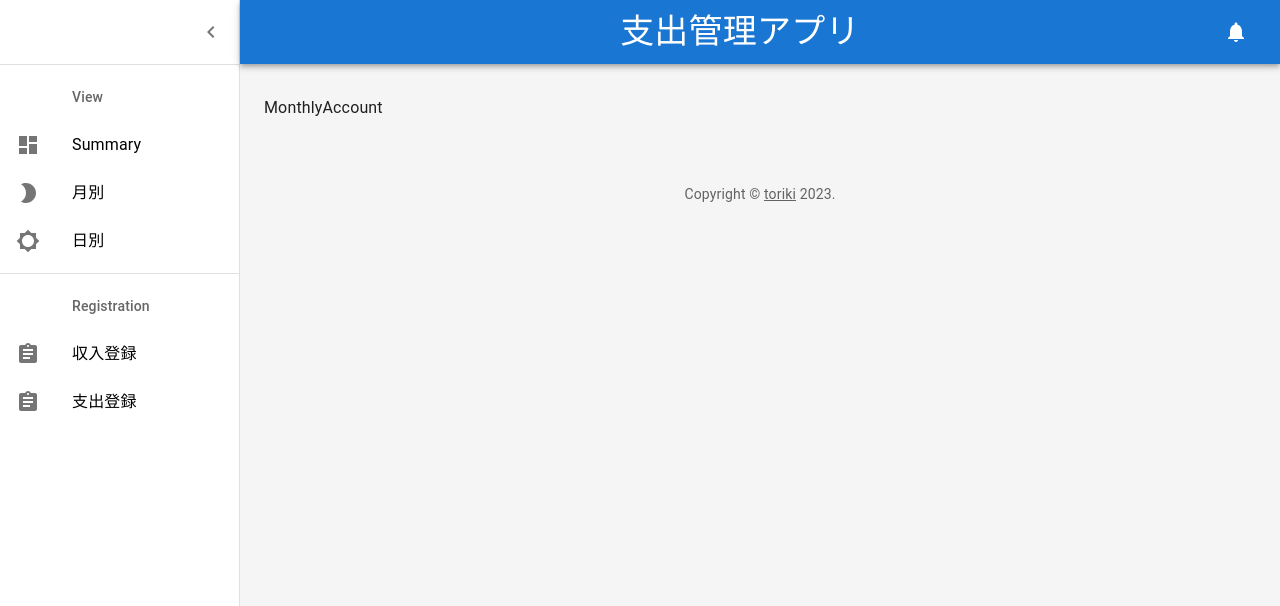
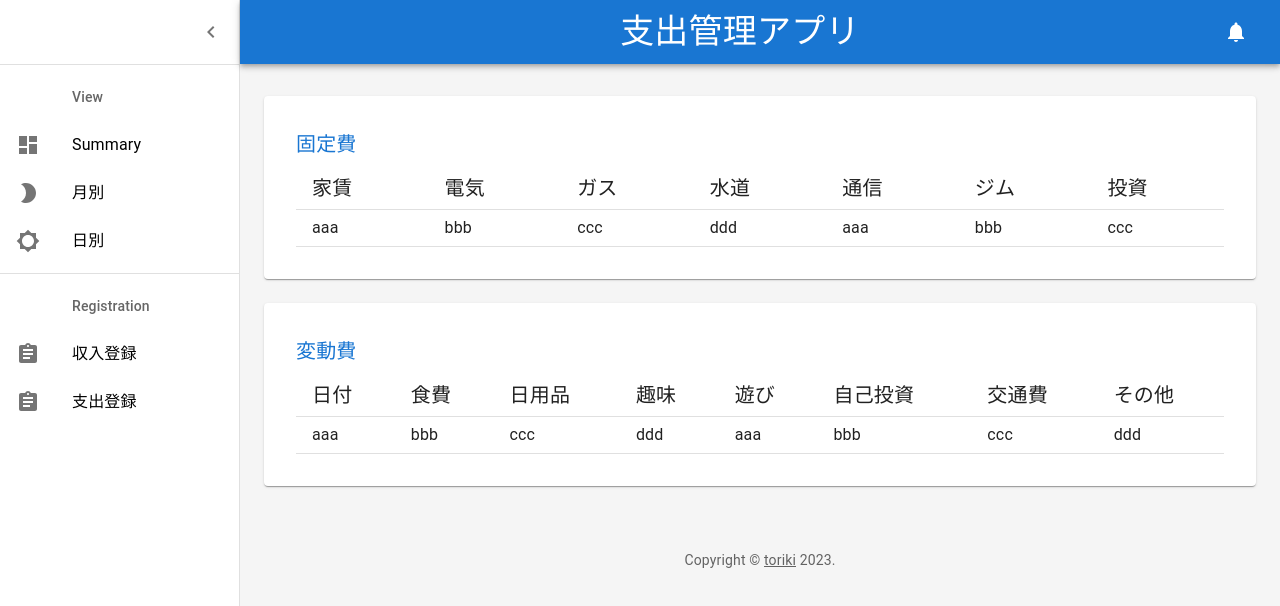
Before and after one commit to EijiToriki/household_account_book, a React (Create React App) app in the folder frontend/: page /month in a window 1280 px wide. Shown: the top 606 px of the page. Built offline with nearby package versions, Linux system fonts and the light colour scheme; the HTML template or start-up script is replaced by a standard one.

Commit message:
日別画面着手

```diff
--- a/frontend/src/components/MonthlyAccount.js
+++ b/frontend/src/components/MonthlyAccount.js
@@ -1,7 +1,25 @@
 import React from 'react'
+import Grid from '@mui/material/Grid';
+import Paper from '@mui/material/Paper';
+import FixedCost from './subcomponents/monthlyAccountComponents/FixedCost';
+import VariableCost from './subcomponents/monthlyAccountComponents/VariableCost';
+
 
 export default function MonthlyAccount() {
   return (
-    <div>MonthlyAccount</div>
+    <Grid container spacing={3}>
+    {/* 年度支出 */}
+    <Grid item md={12}>
+      <Paper sx={{p: 4, display: 'flex', flexDirection: 'column'}}>
+        <FixedCost />
+      </Paper>
+    </Grid>
+    {/* 目標との差額 */}
+    <Grid item md={12}>
+      <Paper sx={{ p: 4, display: 'flex', flexDirection: 'column' }}>
+        <VariableCost />
+      </Paper>
+    </Grid>
+  </Grid>
   )
 }
--- a/frontend/src/components/Summary.js
+++ b/frontend/src/components/Summary.js
@@ -2,9 +2,9 @@ import * as React from 'react';
 import Grid from '@mui/material/Grid';
 import Paper from '@mui/material/Paper';
 
-import YearAccount from './subcomponents/YearAccount';
-import MonthAccount from './subcomponents/MonthAccount';
-import MonthDetail from './subcomponents/MonthDetail';
+import YearAccount from './subcomponents/summaryComponents/YearAccount';
+import MonthAccount from './subcomponents/summaryComponents/MonthAccount';
+import MonthDetail from './subcomponents/summaryComponents/MonthDetail';
 import axios from 'axios';
 
 const baseURL = "http://127.0.0.1:5000/summaryGetter"
--- /dev/null
+++ b/frontend/src/components/subcomponents/monthlyAccountComponents/FixedCost.js
@@ -0,0 +1,41 @@
+import React from 'react'
+import Table from '@mui/material/Table';
+import TableBody from '@mui/material/TableBody';
+import TableCell from '@mui/material/TableCell';
+import TableHead from '@mui/material/TableHead';
+import TableRow from '@mui/material/TableRow';
+import { Typography } from '@mui/material';
+
+import Title from '../Title'
+
+export default function FixedCost() {
+  return (
+    <React.Fragment>
+      <Title>固定費</Title>
+      <Table size="small">
+        <TableHead>
+          <TableRow>
+            <TableCell><Typography fontSize={20}>家賃</Typography></TableCell>
+            <TableCell><Typography fontSize={20}>電気</Typography></TableCell>
+            <TableCell><Typography fontSize={20}>ガス</Typography></TableCell>
+            <TableCell><Typography fontSize={20}>水道</Typography></TableCell>
+            <TableCell><Typography fontSize={20}>通信</Typography></TableCell>
+            <TableCell><Typography fontSize={20}>ジム</Typography></TableCell>
+            <TableCell><Typography fontSize={20}>投資</Typography></TableCell>
+          </TableRow>
+        </TableHead>
+        <TableBody>
+          <TableRow>
+            <TableCell><Typography>aaa</Typography></TableCell>
+            <TableCell><Typography>bbb</Typography></TableCell>
+            <TableCell><Typography>ccc</Typography></TableCell>
+            <TableCell><Typography>ddd</Typography></TableCell>
+            <TableCell><Typography>aaa</Typography></TableCell>
+            <TableCell><Typography>bbb</Typography></TableCell>
+            <TableCell><Typography>ccc</Typography></TableCell>
+          </TableRow>
+        </TableBody>
+      </Table>
+    </React.Fragment>
+  )
+}
--- /dev/null
+++ b/frontend/src/components/subcomponents/monthlyAccountComponents/VariableCost.js
@@ -0,0 +1,44 @@
+import React from 'react'
+import Table from '@mui/material/Table';
+import TableBody from '@mui/material/TableBody';
+import TableCell from '@mui/material/TableCell';
+import TableHead from '@mui/material/TableHead';
+import TableRow from '@mui/material/TableRow';
+import { Typography } from '@mui/material';
+
+import Title from '../Title'
+
+export default function VariableCost() {
+  return (
+    <React.Fragment>
+      <Title>変動費</Title>
+      <Table size="small">
+        <TableHead>
+          <TableRow>
+            <TableCell><Typography fontSize={20}>日付</Typography></TableCell>
+            <TableCell><Typography fontSize={20}>食費</Typography></TableCell>
+            <TableCell><Typography fontSize={20}>日用品</Typography></TableCell>
+            <TableCell><Typography fontSize={20}>趣味</Typography></TableCell>
+            <TableCell><Typography fontSize={20}>遊び</Typography></TableCell>
+            <TableCell><Typography fontSize={20}>自己投資</Typography></TableCell>
+            <TableCell><Typography fontSize={20}>交通費</Typography></TableCell>
+            <TableCell><Typography fontSize={20}>その他</Typography></TableCell>
+          </TableRow>
+        </TableHead>
+        <TableBody>
+          <TableRow>
+            {/* ここをmapで回すイメージ */}
+            <TableCell><Typography>aaa</Typography></TableCell>
+            <TableCell><Typography>bbb</Typography></TableCell>
+            <TableCell><Typography>ccc</Typography></TableCell>
+            <TableCell><Typography>ddd</Typography></TableCell>
+            <TableCell><Typography>aaa</Typography></TableCell>
+            <TableCell><Typography>bbb</Typography></TableCell>
+            <TableCell><Typography>ccc</Typography></TableCell>
+            <TableCell><Typography>ddd</Typography></TableCell>
+          </TableRow>
+        </TableBody>
+      </Table>
+    </React.Fragment>
+  )
+}
--- a/frontend/src/components/subcomponents/MonthAccount.js
+++ b/frontend/src/components/subcomponents/summaryComponents/MonthAccount.js
@@ -1,5 +1,5 @@
 import React from 'react'
-import Title from './Title'
+import Title from '../Title'
 import { Grid, Typography } from '@mui/material'
 
 export default function MonthAccount({income, outcome}) {
--- a/frontend/src/components/subcomponents/MonthDetail.js
+++ b/frontend/src/components/subcomponents/summaryComponents/MonthDetail.js
@@ -5,7 +5,7 @@ import TableBody from '@mui/material/TableBody';
 import TableCell from '@mui/material/TableCell';
 import TableHead from '@mui/material/TableHead';
 import TableRow from '@mui/material/TableRow';
-import Title from './Title';
+import Title from '../Title';
 import { Typography } from '@mui/material';
 
 export default function MonthDetail({budgetData}) {
--- a/frontend/src/components/subcomponents/YearAccount.js
+++ b/frontend/src/components/subcomponents/summaryComponents/YearAccount.js
@@ -1,5 +1,5 @@
 import React from 'react'
-import Title from './Title'
+import Title from '../Title'
 import { Grid, Typography } from '@mui/material'
 
 export default function YearAccount({income, outcome}) {
```
Also changed, not shown: 2 other files (tests, documents, lock files or other folders).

-- -- --

** Exercise directions **
Go through the data and show every line where "display" occurs.

** Exercise result **
+      <Paper sx={{p: 4, display: 'flex', flexDirection: 'column'}}>
+      <Paper sx={{ p: 4, display: 'flex', flexDirection: 'column' }}>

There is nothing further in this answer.